Idaho is in the same boat as Nebraska, with what’s called a “Republican trifecta” and a “Republican triplex” – meaning Republicans control both chambers of the state legislature and the governor’s office, along with having a Conservative Attorney General and Secretary of State. It’s been that way since 1995, and Republicans have held power in the Senate and House there for even longer.   Idaho voters should get a chance to voice their opinions in the November 2022 election. The Idaho Medical Marijuana Act would allow doctors to recommend medical marijuana for treatment of a debilitating health condition.

A ballot proposing the regulation and taxation of marijuana Source: Shutterstock
Those with medical marijuana cards would be allowed to possess up to four ounces of cannabis and cultivate up to six marijuana plants in their homes.  Another initiative aims to legalize marijuana for recreational use. The Idaho Marijuana Legalization Initiative would legalize possession and use of up to three ounces of marijuana by adults aged 21 or older. 
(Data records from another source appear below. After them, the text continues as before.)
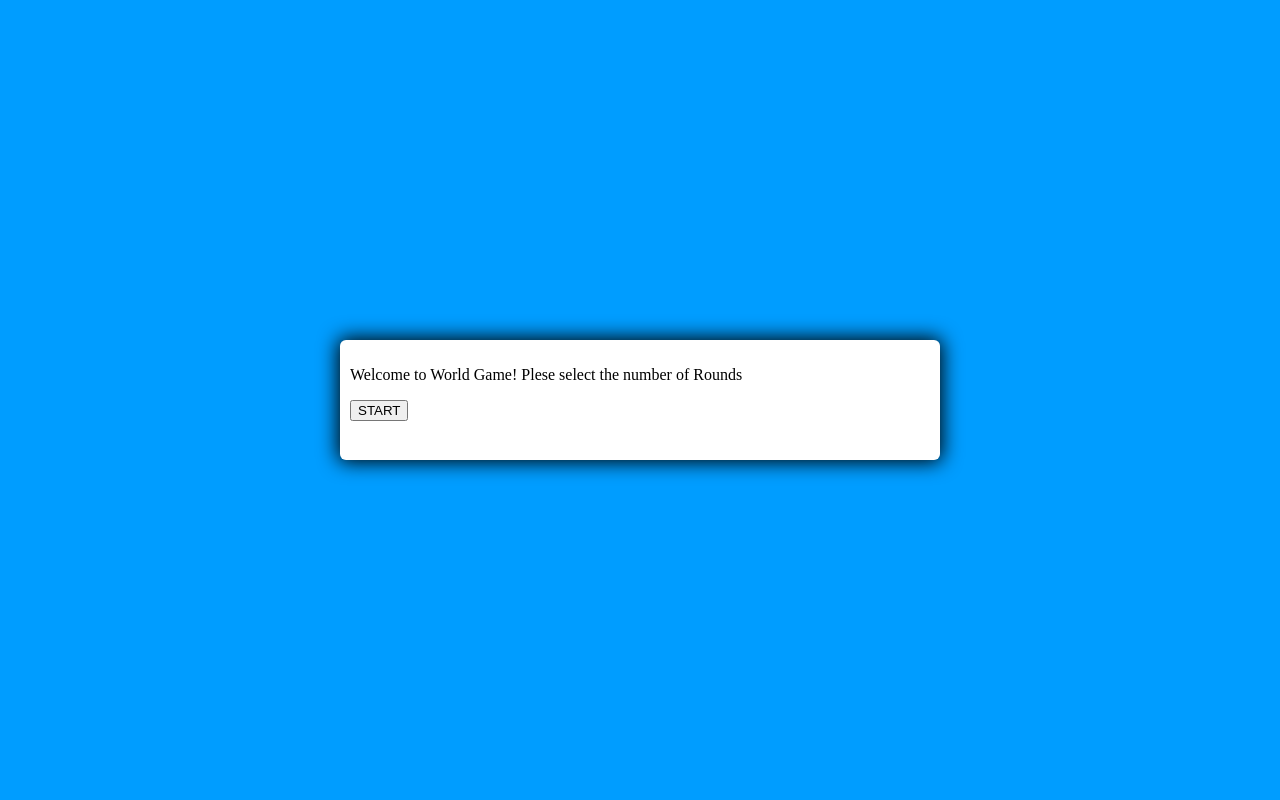
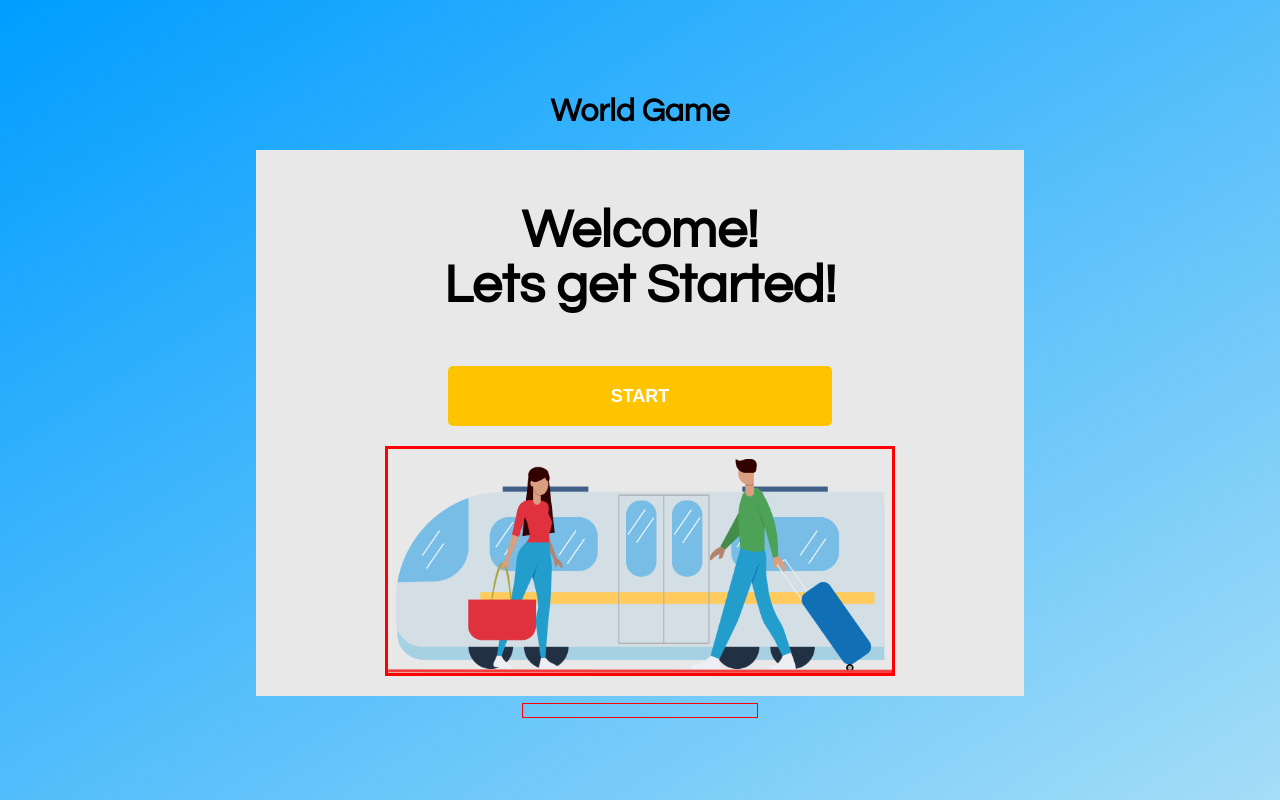
Before and after one commit to BahamaDev/World-Game, a plain HTML site: page worldgame.html in a window 1280 px wide. Drawn offline with Linux system fonts and the light colour scheme.

Commit message:
Start page styled

```diff
--- a/worldgame.css
+++ b/worldgame.css
@@ -4,33 +4,109 @@
 
 
 body{
+font-family: 'Questrial', sans-serif;
 padding: 0;
 margin: 0;
 display: flex;
+flex-flow: column;
 justify-content: center;
 align-items: center;
 width: 100vw;
 height: 100vh;
 background-color: rgb(0, 157, 255);
+background-image: linear-gradient(to bottom right, rgb(0, 157, 255), rgb(164, 221, 247)  );
 }
 
 
 
-.container{
+/* .game-container{
     width: 80%;
-    max-width: 600px;
+    max-width: 800px;
+    height: auto;
+    min-height: 400px;
     background-color: white;
     padding: 10px;
     border-radius: 6px;
     box-shadow: 0 0 20px 2px;
+    border: 2px pink solid
+
+} */
+
+#welcome-screen{
+background-color: rgb(232, 232, 232);
+display: flex;
+max-width: 1100px;
+width: 60%;
+min-height: 500px;
+flex-flow: column;
+justify-content: center;
+align-items: center;
+
 
 }
+
+
+#welcome-text-container{
+    font-size: 40pt;
+    font-weight: bold;
+    text-align: center;
+}
+
+
+#start-button{
+background-color:rgb(255, 196, 0) ;
+color: white;
+width: 50%;
+min-height: 60px;
+border-radius: 5px;
+border: none;
+font-size: large;
+font-weight: bolder;
+
+}
+
+
+
+#welcome-image-container{
+display: flex;
+/* border: 7px solid blue; */
+align-items: center;
+justify-content: center;
+flex: 1 0 3;
+padding: 20px;
+}
+
+
+
+
+#welcome-image{
+max-width: 70%;
+max-height: auto;
+border: 3px solid red;
+padding-top: 10px;
+
+}
+
+
+
+
+
+
+#question-text{
+}
+
+
+
+
+
 
 .btn-grid{
     display: grid;
     grid-template-columns: repeat(2, auto);
-    gap: 5px;
+    min-height: 50%;
+    gap: 7px;
     margin: 7px;
+    border: 1px red solid;
 }
 
 
@@ -50,6 +126,16 @@ outline: none;
 
 }
 
+
+
+#stats-container{
+
+
+}
+
+
+
+
 #message-section{
 height: auto;
     width:250px;
@@ -60,3 +146,12 @@ height: auto;
 width: 100px;
 
 }
+
+
+
+/* https://undraw.co/ */
+/* https://drawkit.com/search-kits */
+
+
+
+/* <a href="https://iconscout.com/illustrations/person" target="_blank">Person finding location for vacation Illustration</a> by <a href="https://iconscout.com/contributors/delesign">Delesign Graphics</a> on <a href="https://iconscout.com">Iconscout</a> */
--- a/worldgame.html
+++ b/worldgame.html
@@ -1,43 +1,44 @@
-<!DOCTYPE html>
-<html lang="en">
+<meta charset="UTF-8">
+<meta http-equiv="X-UA-Compatible" content="IE=edge">
+<meta name="viewport" content="width=device-width, initial-scale=1.0">
+<title>World Game</title>
 
-<head>
-    <meta charset="UTF-8">
-    <meta http-equiv="X-UA-Compatible" content="IE=edge">
-    <meta name="viewport" content="width=device-width, initial-scale=1.0">
-    <title>World Game</title>
-    <link rel="stylesheet" href="worldgame.css">
+
+<link rel="preconnect" href="https://fonts.googleapis.com">
+<link rel="preconnect" href="https://fonts.gstatic.com" crossorigin>
+<link href="https://fonts.googleapis.com/css2?family=Questrial&display=swap" rel="stylesheet">
+<link rel="stylesheet" href="worldgame.css">
 
 </head>
 
 <body>
 
+<h1 class="world-game">World Game</h1>
 
-    <div class="container">
+    <section id="welcome-screen">
 
-        <div id="welcome-screen">
 
-            <p>
-                Welcome to World Game! Plese select the number of Rounds
-
+        <div id='welcome-text-container'>
+            <p id="welcome-text">
+                Welcome! <br>
+                Lets get Started!
+                <!-- Plese select the number of Rounds -->
             </p>
-
-            <!-- <form method="GET" action="" id="info-form">
-                <select id="round-selector" name="round-selector">
-
-                    <option value="3">3</option>
-                    <option value="5">5</option>
-                    <option value="7">7</option>
-                </select>
-
-            </form> -->
-
-            <button type="button" id="start-button">START</button>
 
 
         </div>
+                <button type="button" id="start-button">START</button>
+        <div id='welcome-image-container'>
+
+            <img id='welcome-image' src="/img/traveling-back-to-home-1677206.png" alt="" class="welcome-image">
+
+        </div>
+
+    </section>
 
 
+
+    <div class="game-container">
 
 
         <div id="question-text"></div>
```
Also changed, not shown: img/finding-location.svg (added), img/traveling-back-to-home-1677206-1.svg (added), img/traveling-back-to-home-1677206.png (added), img/undraw_stars_re_6je7.svg (added), img/world-tour-1737304-0.svg (added).
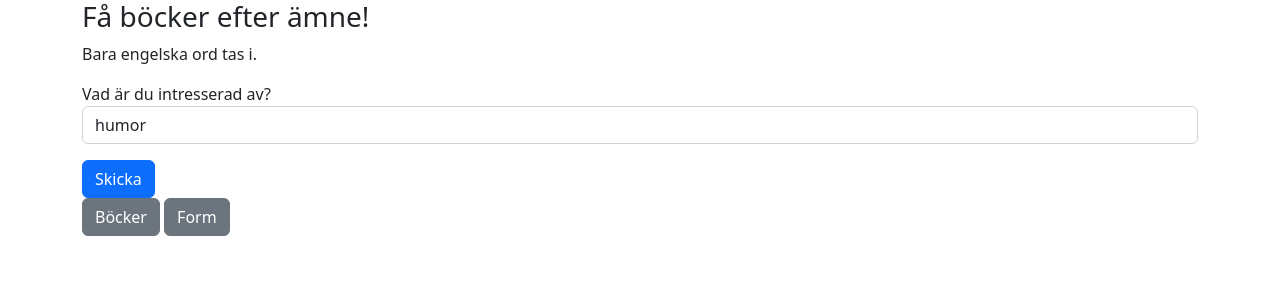
After one commit to Sjobergpeter/Group_project, a Flask app: page /books_form in a window 1280 px wide. The commit adds this page. Shown: the top 300 px of the page. Run offline with Flask 3, Linux system fonts and the light colour scheme.

Commit message:
Added route books_form that lets a user search a book by the topic. Added tests folder. Added functions related to books_form in func.py

```diff
--- a/application/app.py
+++ b/application/app.py
@@ -1,6 +1,7 @@
-from flask import Flask, render_template
+from flask import Flask, render_template, request
 import requests
 import random
+from . import app, func
 
 from application import func
 
@@ -111,8 +112,14 @@ def books():
         except:
             author = "Unknown"
         downloads_number = random_book['download_count']
-        read_link = random_book['formats']['text/html']
-        cover = random_book['formats']['image/jpeg']
+        try:
+            read_link = random_book['formats']['text/html']
+        except:
+            read_link = "https://gutenberg.org/"
+        try:
+            cover = random_book['formats']['image/jpeg']
+        except:
+            cover = "Ingen omslagsbild laddades"
 
 
     else:
@@ -121,5 +128,36 @@ def books():
     return render_template('books.html', title=title, author=author, downloads_number=downloads_number, read_link=read_link, cover=cover)
 
 
+
+@app.route("/books_form", methods =["GET", "POST"])
+
+def books_form():
+
+    if request.method == 'POST':
+
+        topic = request.form.get('topic')
+
+        api_url = f"https://gutendex.com/books/?topic={topic}"
+
+        response = requests.get(api_url)
+
+        # if the api is responsive
+        if response.status_code == 200:
+
+            #getting the full response from a webpage
+            books = response.json()
+
+            data = func.build_df(books)
+
+        else:
+            data = "Boker misslyckades med att laddas!"
+
+        return render_template('books_form.html', data=data)
+
+    else:
+
+        return render_template('books_form.html')
+
+
 if __name__ == "__main__":
     app.run(debug=True)
--- /dev/null
+++ b/application/templates/books_form.html
@@ -0,0 +1,22 @@
+{% extends "layout.html" %}
+
+{% block title %}
+Få böcker efter ämne
+{% endblock %}
+
+{% block content %}
+<h3>Få böcker efter ämne!</h3>
+<p>Bara engelska ord tas i.</p>
+
+<form method="post" action="/books_form">
+    <label for="topic">Vad är du intresserad av?</label>
+    <div class="input-group mb-3">
+        <input type="text" id="topic" name="topic" class="form-control" value="humor">
+    </div>
+
+    <button type="submit" class="btn btn-primary">Skicka</button>
+</form>
+
+{{data | safe}}
+
+{% endblock %}
--- a/application/templates/layout.html
+++ b/application/templates/layout.html
@@ -9,6 +9,8 @@
 <body>
     <div class="container">
         {% block content %}{% endblock %}
+        <a href="/books" class="btn btn-secondary">Böcker</a>
+        <a href="/books_form" class="btn btn-secondary">Form</a>
     </div>
 </body>
 </html>
```
Also changed, not shown: application/func.py (+24 -0 lines), requirements.txt (+10 -0 lines), tests/test_books.py (added, +29 -0 lines).
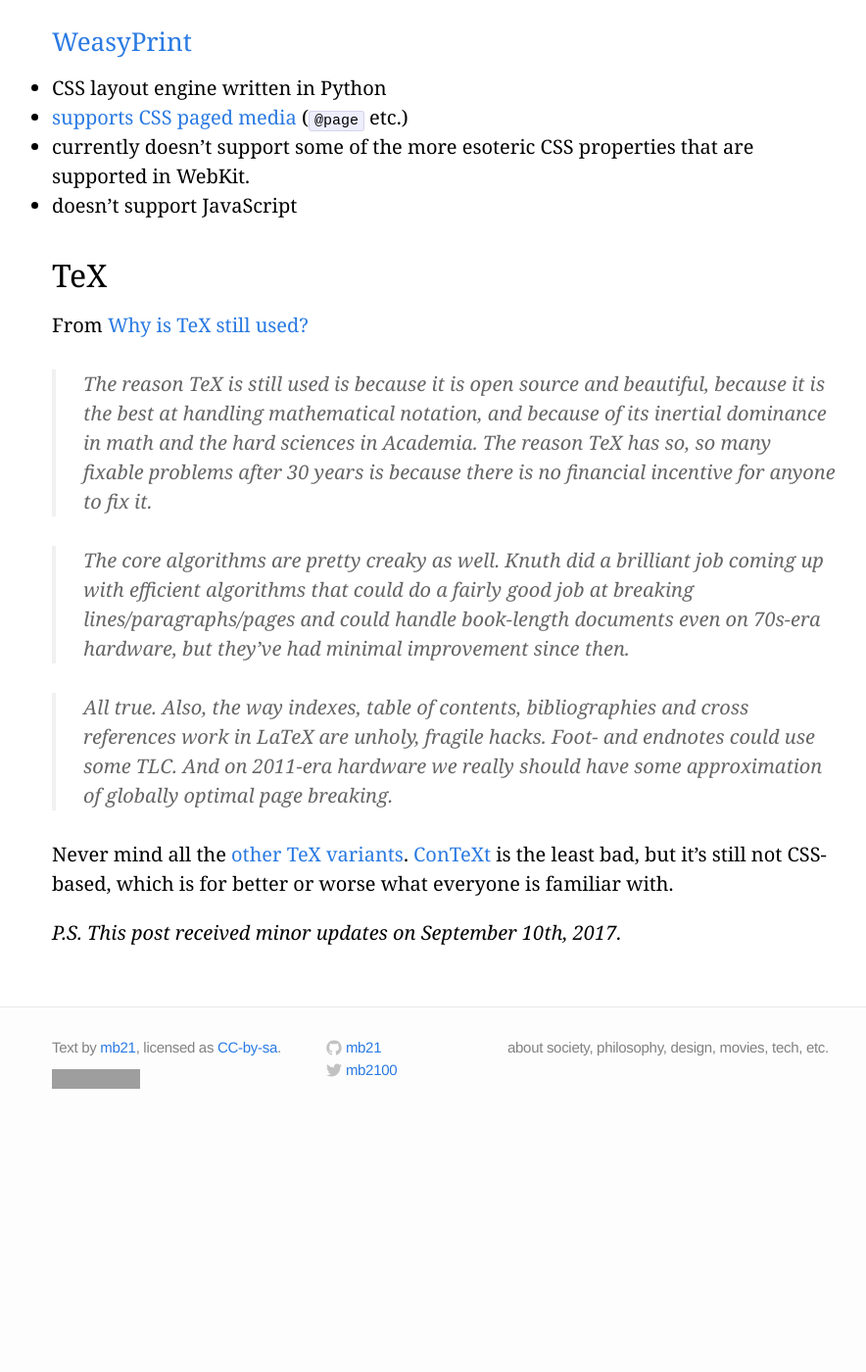
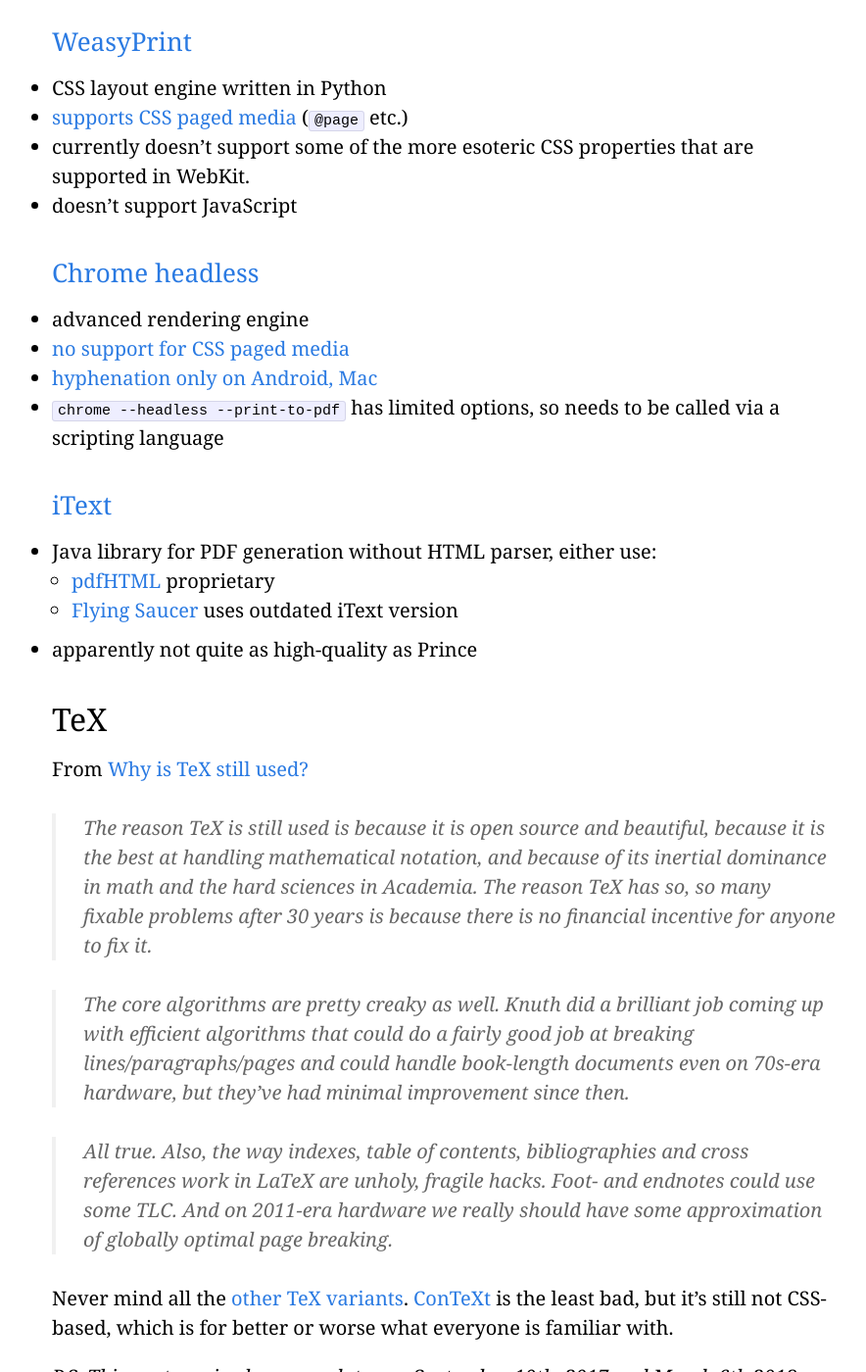
Before and after one commit to mb21/blog, a Jekyll site: the page built from _posts/2016-08-13-The-sad-state-of-automated-layouting-solutions.md, in a window 1280 px wide and 1400 px high, scrolled down 1399 px. Shown: the whole window at 98% size, without its empty margins (187-1071 px from the left). Built offline with Jekyll 4.4.1, drawn with Linux system fonts in a browser that asks for light colours; before the commit the page ends 2561 px from its top, so only the background shows below that; some of the changed text lies outside the part shown; grey boxes are pictures that could not be loaded.

Commit message:
update layouting-solutions

```diff
--- a/_posts/2016-08-13-The-sad-state-of-automated-layouting-solutions.md
+++ b/_posts/2016-08-13-The-sad-state-of-automated-layouting-solutions.md
@@ -37,6 +37,18 @@
 - currently doesn’t support some of the more esoteric CSS properties that are supported in WebKit.
 - doesn’t support JavaScript
 
+### [Chrome headless](https://developers.google.com/web/updates/2017/04/headless-chrome#create_a_pdf_dom)
+- advanced rendering engine
+- [no support for CSS paged media](https://bugs.chromium.org/p/chromium/issues/detail?id=368053)
+- [hyphenation only on Android, Mac](https://bugs.chromium.org/p/chromium/issues/detail?id=652964)
+- `chrome --headless --print-to-pdf` has limited options, so needs to be called via a scripting language
+
+### [iText](https://github.com/itext/itextpdf)
+- Java library for PDF generation without HTML parser, either use:
+    - [pdfHTML](https://itextpdf.com/itext7/pdfHTML) proprietary
+    - [Flying Saucer](https://github.com/flyingsaucerproject/flyingsaucer) uses outdated iText version
+- apparently not quite as high-quality as Prince
+
 
 ## TeX
 
@@ -51,4 +63,4 @@
 Never mind all the [other TeX variants](https://www.sharelatex.com/blog/2012/12/01/the-tex-family-tree-latex-pdftex-xelatex-luatex-context.html). [ConTeXt](http://wiki.contextgarden.net) is the least bad, but it’s still not CSS-based, which is for better or worse what everyone is familiar with.
 
 
-_P.S. This post received minor updates on September 10th, 2017._
+_P.S. This post received some updates on September 10th, 2017 and March 6th 2018._
```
Kansas has a divided government, but it leans heavily right. The Governor is a Democrat, but Republicans fill the seats for the Attorney General, Secretary of State, and hold the majority in both the state’s House and Senate.  Polls show 70% of Kansans want legal medical marijuana, and lawmakers there have been pushing for it. The bill passed in the state’s House, but Kansas’ Senate doesn’t seem keen on allowing it to move forward. It’s already been tossed out of committee to a different panel, and hearings scheduled for the bill have been cancelled.  Democrats in the state are also pushing for adult-use marijuana to make it to Kansas’ November 2022 ballot, and are accusing Republicans of obstruction in those plans.  “It’s time for Kansas to catch up. It’s past time for us to listen to our constituents,” said House Democratic Leader Tom Sawyer, who’s pushing for both medical and recreational marijuana to be legalized.